'''

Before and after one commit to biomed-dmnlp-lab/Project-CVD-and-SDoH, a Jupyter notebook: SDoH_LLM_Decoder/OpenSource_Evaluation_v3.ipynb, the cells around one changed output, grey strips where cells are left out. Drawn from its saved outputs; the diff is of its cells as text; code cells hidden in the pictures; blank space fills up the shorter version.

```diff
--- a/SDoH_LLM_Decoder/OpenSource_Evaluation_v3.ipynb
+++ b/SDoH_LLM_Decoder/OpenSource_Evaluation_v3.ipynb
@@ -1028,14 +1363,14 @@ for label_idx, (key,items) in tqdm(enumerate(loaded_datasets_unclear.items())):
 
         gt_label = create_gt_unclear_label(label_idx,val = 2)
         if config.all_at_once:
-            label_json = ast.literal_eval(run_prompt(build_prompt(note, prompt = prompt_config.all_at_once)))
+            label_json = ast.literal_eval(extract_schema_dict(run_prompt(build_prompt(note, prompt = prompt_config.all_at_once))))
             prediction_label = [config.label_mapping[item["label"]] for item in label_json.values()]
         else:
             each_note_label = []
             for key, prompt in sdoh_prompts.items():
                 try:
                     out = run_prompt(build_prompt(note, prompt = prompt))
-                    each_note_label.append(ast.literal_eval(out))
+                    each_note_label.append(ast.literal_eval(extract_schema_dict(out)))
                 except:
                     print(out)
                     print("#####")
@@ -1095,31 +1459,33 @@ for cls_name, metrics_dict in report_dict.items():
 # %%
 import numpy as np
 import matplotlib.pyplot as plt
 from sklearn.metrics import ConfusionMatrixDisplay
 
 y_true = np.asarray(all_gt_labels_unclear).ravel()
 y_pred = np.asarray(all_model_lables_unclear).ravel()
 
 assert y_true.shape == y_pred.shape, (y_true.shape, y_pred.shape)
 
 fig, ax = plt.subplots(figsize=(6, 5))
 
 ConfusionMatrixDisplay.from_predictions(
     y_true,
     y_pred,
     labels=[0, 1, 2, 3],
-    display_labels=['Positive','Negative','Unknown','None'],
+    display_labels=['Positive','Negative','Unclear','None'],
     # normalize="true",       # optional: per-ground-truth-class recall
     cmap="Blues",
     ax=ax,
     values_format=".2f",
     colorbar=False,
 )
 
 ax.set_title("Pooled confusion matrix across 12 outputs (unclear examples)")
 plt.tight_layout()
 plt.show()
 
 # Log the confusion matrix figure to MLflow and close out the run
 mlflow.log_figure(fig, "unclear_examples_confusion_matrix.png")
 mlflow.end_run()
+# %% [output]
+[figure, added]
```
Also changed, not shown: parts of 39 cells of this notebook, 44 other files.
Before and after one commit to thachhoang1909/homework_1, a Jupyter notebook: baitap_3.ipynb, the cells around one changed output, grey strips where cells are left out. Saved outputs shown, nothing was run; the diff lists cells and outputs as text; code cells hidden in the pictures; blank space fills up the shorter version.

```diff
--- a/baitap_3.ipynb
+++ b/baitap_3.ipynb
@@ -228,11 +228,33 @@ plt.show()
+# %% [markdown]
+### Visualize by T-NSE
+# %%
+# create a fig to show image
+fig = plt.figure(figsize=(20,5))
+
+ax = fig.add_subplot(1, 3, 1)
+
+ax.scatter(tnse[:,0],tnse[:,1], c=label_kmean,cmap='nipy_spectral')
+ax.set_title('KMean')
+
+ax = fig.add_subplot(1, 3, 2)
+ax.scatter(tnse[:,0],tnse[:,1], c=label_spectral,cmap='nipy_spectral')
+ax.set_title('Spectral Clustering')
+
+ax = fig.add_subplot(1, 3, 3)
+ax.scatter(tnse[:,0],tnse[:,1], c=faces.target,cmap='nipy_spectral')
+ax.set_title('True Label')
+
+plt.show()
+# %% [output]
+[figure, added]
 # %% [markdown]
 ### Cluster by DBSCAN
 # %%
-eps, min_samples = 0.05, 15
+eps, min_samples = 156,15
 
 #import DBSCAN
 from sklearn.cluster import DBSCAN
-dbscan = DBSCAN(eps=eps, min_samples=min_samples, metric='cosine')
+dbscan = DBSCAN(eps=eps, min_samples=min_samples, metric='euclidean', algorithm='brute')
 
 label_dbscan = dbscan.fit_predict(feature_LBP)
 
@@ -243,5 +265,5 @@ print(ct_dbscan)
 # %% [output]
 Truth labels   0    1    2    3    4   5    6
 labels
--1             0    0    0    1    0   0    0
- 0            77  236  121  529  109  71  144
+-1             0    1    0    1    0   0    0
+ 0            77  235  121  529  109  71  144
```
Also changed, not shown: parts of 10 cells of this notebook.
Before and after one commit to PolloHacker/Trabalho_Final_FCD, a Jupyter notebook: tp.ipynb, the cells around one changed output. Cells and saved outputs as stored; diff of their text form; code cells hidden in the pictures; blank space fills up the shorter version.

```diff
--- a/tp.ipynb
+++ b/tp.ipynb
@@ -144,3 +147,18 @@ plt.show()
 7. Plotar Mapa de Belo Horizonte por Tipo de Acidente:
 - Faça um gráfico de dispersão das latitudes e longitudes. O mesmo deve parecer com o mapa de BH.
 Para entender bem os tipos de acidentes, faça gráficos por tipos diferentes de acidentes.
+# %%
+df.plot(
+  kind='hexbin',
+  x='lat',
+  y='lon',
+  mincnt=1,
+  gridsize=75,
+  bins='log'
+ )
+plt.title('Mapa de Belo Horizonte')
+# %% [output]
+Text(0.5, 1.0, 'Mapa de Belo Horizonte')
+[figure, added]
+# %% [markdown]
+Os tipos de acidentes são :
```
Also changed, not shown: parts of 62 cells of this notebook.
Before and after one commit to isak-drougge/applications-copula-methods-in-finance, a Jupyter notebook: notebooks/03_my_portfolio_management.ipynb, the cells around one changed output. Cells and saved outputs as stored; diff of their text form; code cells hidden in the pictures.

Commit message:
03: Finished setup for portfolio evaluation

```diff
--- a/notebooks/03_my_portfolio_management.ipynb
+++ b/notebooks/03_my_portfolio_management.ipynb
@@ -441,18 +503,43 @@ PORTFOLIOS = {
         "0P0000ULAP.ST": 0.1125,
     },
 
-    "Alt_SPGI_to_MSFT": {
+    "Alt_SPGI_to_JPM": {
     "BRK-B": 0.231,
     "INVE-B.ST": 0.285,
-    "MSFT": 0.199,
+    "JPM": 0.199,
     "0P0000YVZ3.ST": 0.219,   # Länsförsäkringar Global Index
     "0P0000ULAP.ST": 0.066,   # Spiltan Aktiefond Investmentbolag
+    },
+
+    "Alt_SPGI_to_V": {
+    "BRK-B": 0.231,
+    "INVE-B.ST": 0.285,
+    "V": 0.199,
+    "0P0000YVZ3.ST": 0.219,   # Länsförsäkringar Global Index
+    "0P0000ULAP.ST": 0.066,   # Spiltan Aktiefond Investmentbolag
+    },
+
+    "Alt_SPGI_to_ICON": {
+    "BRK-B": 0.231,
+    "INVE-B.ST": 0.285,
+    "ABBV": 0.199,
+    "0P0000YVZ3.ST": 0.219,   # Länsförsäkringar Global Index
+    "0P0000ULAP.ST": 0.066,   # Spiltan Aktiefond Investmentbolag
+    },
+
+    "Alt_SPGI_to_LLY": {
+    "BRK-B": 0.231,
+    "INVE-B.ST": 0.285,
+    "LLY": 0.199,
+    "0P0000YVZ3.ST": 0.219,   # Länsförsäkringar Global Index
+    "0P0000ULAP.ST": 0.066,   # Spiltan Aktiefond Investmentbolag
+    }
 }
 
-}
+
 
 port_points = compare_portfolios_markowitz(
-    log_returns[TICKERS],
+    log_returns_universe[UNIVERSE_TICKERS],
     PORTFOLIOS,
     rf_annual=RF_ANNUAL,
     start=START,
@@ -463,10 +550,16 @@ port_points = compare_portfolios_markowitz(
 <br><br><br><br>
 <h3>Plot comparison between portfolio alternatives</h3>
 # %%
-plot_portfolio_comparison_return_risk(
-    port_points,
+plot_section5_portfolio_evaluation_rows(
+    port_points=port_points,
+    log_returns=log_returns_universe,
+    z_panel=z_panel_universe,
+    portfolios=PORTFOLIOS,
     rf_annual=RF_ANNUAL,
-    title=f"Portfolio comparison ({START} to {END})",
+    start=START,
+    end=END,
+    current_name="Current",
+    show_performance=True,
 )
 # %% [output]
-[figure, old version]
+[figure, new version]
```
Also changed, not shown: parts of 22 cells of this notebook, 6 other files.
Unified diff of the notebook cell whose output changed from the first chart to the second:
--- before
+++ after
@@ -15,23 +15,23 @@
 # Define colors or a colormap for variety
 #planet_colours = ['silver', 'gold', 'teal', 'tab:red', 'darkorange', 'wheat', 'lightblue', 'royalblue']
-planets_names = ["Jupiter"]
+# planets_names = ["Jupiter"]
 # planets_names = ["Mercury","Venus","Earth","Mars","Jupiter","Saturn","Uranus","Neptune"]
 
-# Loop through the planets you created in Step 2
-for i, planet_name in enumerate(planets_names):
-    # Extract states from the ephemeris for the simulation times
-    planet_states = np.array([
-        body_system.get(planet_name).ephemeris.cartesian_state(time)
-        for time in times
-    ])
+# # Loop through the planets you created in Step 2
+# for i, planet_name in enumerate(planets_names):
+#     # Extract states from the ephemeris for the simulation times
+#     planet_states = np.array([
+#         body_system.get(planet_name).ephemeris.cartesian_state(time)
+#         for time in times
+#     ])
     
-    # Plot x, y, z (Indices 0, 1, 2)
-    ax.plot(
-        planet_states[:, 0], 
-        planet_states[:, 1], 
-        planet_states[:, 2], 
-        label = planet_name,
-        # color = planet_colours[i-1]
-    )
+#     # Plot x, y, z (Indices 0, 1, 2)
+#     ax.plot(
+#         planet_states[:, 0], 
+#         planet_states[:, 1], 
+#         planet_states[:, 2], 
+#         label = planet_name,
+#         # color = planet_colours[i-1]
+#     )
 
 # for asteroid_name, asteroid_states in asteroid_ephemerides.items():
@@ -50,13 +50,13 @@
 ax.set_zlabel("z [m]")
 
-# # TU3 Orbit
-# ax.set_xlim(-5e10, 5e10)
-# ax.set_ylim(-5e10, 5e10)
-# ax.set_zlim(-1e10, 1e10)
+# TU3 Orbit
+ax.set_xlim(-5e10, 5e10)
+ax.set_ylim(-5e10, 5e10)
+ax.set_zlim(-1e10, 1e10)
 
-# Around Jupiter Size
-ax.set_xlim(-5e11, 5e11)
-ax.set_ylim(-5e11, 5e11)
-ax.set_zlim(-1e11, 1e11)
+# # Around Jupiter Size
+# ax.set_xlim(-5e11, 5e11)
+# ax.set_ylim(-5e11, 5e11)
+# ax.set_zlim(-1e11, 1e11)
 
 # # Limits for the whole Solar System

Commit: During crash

'''

* **What is being asked**: Indicate the number of lines in the data above that contain the string "import", without any additional text.

* **Reply to the exercise**: 5